Littler has said “I was always scared as a kid, always frightened of what I was faced with. … You’d walk into WHSmith… and see horror books with people’s faces melting. Kids’ TV included things like Children of the Stones, a very odd series you just wouldn’t get today. I remember a public information film made by some train organisation in which a children’s sports day was held on train tracks and, one by one, they were killed. It was insane. … I’m just taking it to the next logical step.
Scarfolk, which is forever locked in the 1970s, is a satire not only on that decade but also on contemporary events. It touches on themes of totalitarianism, suburban life, occultism and religion, school and childhood, as well as social attitudes such as racism and sexism.
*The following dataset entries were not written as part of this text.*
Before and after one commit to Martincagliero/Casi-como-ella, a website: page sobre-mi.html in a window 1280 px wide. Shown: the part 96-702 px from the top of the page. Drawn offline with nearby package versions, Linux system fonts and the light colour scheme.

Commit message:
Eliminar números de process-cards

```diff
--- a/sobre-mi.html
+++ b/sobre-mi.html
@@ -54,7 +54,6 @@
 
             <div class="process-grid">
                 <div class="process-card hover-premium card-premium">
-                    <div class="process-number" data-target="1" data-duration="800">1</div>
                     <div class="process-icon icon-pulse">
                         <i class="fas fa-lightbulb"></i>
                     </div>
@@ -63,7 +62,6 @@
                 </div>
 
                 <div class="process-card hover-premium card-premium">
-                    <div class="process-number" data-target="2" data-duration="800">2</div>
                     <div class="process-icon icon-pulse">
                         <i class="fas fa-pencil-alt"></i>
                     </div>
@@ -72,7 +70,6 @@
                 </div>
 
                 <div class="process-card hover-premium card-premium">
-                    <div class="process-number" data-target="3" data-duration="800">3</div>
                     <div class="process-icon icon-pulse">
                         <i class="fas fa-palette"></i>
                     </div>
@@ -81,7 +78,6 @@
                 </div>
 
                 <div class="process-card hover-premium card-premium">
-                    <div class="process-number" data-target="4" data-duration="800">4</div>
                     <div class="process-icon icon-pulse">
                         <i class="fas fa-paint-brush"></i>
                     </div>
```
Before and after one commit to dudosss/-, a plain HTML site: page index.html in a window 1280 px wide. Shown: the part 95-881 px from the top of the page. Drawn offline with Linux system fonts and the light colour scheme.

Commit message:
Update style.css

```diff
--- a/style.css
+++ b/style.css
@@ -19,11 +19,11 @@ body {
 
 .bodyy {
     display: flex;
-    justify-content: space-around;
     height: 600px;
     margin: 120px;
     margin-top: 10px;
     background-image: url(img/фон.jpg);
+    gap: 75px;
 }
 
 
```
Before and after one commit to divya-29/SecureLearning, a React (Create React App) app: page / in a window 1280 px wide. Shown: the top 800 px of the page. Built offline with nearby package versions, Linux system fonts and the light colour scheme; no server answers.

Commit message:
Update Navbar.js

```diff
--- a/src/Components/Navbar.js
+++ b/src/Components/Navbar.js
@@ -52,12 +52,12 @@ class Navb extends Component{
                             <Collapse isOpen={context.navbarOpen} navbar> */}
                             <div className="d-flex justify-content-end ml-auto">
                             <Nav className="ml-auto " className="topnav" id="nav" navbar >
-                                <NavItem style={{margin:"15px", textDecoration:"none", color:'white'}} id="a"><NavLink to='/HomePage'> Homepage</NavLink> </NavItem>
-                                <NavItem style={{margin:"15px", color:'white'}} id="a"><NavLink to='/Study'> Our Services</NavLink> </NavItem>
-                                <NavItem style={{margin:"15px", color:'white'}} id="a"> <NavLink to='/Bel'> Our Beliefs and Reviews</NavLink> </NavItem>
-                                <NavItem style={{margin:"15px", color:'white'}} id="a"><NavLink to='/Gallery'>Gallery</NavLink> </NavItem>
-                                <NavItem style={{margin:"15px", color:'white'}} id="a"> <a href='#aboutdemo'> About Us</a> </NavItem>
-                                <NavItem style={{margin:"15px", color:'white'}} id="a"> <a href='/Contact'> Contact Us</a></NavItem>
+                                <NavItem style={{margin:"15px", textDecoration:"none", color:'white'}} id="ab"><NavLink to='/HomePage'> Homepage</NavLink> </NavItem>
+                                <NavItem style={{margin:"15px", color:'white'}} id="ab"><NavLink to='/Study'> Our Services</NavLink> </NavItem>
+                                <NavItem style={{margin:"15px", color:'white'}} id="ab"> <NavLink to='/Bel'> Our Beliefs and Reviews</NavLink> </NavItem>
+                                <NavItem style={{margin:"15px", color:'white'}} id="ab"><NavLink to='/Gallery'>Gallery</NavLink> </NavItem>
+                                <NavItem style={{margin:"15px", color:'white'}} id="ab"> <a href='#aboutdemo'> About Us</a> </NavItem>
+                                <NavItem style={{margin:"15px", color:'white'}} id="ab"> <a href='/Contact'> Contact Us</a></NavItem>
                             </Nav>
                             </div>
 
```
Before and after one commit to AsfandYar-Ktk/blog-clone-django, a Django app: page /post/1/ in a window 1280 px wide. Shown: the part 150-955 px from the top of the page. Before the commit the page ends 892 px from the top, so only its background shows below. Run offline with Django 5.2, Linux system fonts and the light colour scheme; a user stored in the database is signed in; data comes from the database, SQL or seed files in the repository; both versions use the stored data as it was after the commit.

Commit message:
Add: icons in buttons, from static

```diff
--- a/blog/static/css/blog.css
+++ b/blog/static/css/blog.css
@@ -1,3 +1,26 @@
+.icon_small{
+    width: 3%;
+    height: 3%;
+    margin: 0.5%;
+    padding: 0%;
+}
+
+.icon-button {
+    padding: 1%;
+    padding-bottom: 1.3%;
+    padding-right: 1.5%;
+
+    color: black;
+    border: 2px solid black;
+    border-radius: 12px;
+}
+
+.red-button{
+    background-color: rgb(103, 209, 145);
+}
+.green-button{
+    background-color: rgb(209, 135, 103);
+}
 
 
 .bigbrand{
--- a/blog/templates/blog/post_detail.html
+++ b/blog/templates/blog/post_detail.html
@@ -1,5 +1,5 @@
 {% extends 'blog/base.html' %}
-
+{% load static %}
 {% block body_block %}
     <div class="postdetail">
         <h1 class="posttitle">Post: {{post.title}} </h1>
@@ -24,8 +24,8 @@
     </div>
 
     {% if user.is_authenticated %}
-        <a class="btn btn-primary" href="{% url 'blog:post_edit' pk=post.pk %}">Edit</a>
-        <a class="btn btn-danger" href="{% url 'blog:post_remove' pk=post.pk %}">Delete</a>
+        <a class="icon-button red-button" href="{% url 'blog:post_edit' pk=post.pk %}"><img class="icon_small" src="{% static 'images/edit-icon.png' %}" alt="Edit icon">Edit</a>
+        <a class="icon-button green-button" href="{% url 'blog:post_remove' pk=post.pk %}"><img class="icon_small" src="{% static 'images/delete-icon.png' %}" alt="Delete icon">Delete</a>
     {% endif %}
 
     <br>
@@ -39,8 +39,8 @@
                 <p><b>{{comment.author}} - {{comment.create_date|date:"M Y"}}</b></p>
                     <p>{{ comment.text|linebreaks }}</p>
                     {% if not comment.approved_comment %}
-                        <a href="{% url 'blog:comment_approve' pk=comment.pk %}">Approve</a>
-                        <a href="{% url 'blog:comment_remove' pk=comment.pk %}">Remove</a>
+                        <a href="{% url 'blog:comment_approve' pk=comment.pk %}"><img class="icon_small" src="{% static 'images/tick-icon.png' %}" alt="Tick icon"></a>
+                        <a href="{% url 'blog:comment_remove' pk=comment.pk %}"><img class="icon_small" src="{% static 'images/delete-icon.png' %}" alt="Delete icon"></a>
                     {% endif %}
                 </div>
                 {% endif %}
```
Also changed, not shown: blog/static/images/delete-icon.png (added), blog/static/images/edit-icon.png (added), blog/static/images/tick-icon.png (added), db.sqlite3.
Scarfolk was initially presented as a fake blog which purportedly releases artefacts from the town council’s archive. Artefacts include public information literature, out-of-print books, record and cassette sleeves, advertisements, television programme screenshots, household products, and audio and video, many of which suggest brands and imagery recognisable from the period. Additionally, artefacts are usually accompanied by short fictional vignettes which are also presented as factual and introduce residents of Scarfolk. The public information literature often ends with the strapline: “For more information please reread.”
The aesthetic is utilitarian, inspired by public sector materials in the United Kingdom such as Protect and Survive.